Stored dataset items

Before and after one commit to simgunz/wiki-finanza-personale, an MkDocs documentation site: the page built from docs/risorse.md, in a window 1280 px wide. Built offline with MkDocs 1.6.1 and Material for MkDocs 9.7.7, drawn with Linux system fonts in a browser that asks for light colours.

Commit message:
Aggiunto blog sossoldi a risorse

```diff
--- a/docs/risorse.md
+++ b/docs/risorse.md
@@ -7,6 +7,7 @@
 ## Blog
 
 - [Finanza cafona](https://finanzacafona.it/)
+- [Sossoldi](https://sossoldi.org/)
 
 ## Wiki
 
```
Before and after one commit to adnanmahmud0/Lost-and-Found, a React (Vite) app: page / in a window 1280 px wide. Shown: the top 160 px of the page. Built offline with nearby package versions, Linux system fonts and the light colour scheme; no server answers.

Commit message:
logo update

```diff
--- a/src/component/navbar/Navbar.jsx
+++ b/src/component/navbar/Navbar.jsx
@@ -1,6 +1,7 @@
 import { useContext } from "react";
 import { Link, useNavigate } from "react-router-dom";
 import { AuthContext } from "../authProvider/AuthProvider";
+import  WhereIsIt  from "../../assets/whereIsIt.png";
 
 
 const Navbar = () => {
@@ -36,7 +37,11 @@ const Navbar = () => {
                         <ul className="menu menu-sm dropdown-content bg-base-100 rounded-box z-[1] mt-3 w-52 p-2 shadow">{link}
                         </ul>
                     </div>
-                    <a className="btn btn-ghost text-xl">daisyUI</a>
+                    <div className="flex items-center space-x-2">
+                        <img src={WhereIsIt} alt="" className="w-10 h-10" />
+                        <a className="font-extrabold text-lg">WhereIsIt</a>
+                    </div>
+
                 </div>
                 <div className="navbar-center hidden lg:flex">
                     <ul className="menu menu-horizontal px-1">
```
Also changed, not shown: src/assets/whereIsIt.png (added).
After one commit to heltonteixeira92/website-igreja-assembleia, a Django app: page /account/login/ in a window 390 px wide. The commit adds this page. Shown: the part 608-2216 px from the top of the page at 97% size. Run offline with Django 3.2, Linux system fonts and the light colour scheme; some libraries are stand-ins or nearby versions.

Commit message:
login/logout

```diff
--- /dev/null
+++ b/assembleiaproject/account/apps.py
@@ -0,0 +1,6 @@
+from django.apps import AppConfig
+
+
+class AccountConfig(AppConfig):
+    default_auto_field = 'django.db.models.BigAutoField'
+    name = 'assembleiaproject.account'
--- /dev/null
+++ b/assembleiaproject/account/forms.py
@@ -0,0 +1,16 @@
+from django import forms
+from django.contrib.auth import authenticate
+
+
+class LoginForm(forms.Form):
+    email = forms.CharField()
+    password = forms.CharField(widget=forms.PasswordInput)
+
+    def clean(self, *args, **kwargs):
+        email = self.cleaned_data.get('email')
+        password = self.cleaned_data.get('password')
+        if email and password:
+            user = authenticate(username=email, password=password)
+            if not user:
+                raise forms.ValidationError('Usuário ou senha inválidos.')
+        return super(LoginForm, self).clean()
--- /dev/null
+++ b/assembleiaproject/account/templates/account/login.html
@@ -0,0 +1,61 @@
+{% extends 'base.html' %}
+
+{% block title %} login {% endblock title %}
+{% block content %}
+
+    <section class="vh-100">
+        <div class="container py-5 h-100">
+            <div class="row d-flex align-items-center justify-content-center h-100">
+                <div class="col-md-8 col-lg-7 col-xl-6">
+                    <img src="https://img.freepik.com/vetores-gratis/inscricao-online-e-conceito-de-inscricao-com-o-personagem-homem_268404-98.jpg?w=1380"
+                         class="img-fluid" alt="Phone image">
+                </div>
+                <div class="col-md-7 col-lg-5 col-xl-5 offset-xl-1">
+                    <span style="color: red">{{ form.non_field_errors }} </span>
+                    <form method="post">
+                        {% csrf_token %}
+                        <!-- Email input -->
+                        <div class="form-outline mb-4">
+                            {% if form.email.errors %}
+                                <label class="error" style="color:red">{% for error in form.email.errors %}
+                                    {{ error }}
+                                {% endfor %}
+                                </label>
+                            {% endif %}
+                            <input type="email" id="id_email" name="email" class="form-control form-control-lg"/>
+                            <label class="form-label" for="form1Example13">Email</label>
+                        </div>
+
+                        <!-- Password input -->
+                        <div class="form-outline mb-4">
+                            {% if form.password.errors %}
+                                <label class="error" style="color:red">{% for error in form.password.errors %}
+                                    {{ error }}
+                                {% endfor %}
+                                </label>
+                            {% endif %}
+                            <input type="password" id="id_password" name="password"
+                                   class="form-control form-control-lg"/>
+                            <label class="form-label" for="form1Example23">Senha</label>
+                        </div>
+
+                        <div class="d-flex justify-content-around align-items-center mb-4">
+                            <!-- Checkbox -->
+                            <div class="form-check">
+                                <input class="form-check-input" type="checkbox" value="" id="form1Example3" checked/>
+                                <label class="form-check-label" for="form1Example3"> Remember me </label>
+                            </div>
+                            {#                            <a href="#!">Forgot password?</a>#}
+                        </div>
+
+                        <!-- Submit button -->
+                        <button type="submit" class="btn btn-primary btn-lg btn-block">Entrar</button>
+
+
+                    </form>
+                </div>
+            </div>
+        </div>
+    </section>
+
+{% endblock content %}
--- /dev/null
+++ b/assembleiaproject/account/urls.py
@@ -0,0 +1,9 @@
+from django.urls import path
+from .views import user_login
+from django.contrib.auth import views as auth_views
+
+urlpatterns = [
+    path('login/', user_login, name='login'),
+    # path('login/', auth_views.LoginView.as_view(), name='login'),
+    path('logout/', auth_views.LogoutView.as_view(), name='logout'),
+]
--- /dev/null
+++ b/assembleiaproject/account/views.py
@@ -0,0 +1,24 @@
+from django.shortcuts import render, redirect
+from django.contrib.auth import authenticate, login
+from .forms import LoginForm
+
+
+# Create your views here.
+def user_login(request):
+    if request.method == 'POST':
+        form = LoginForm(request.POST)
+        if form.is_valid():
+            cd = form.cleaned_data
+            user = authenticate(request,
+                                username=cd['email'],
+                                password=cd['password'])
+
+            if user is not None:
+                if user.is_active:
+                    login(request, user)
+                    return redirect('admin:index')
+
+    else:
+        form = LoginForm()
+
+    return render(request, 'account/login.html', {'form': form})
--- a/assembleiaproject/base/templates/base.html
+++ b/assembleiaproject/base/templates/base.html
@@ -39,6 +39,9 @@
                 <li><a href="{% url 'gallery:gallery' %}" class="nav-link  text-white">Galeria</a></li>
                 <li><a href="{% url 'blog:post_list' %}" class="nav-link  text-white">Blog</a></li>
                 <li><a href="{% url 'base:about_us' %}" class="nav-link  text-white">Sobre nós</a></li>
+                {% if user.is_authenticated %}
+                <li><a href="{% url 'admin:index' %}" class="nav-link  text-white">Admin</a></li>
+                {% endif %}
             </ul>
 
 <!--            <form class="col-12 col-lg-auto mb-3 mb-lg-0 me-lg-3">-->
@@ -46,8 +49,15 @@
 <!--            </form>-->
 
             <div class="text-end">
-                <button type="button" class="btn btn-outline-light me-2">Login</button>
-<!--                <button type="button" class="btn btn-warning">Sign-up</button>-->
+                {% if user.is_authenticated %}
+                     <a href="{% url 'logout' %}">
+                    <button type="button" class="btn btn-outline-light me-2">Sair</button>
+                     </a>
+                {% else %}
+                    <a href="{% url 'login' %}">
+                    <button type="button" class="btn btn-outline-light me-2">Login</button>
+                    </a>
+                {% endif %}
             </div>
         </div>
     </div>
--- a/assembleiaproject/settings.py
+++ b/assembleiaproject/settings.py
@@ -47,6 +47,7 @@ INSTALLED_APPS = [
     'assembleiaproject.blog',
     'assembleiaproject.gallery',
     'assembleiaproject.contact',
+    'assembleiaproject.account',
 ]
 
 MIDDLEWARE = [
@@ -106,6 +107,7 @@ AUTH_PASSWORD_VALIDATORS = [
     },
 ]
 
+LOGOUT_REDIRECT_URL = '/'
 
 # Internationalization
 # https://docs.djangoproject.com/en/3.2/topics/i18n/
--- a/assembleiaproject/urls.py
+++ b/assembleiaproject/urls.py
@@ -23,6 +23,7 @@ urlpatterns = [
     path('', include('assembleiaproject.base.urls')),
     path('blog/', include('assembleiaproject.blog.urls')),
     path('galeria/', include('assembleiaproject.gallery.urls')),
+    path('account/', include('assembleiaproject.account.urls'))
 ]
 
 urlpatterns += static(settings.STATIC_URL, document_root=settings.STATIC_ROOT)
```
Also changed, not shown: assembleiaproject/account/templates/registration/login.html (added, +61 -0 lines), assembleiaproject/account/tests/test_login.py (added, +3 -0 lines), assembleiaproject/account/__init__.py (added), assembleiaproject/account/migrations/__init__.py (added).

- About this task -
In the records above, tally the lines where the word "forms" appears, and give the number and nothing else.

- Response -
7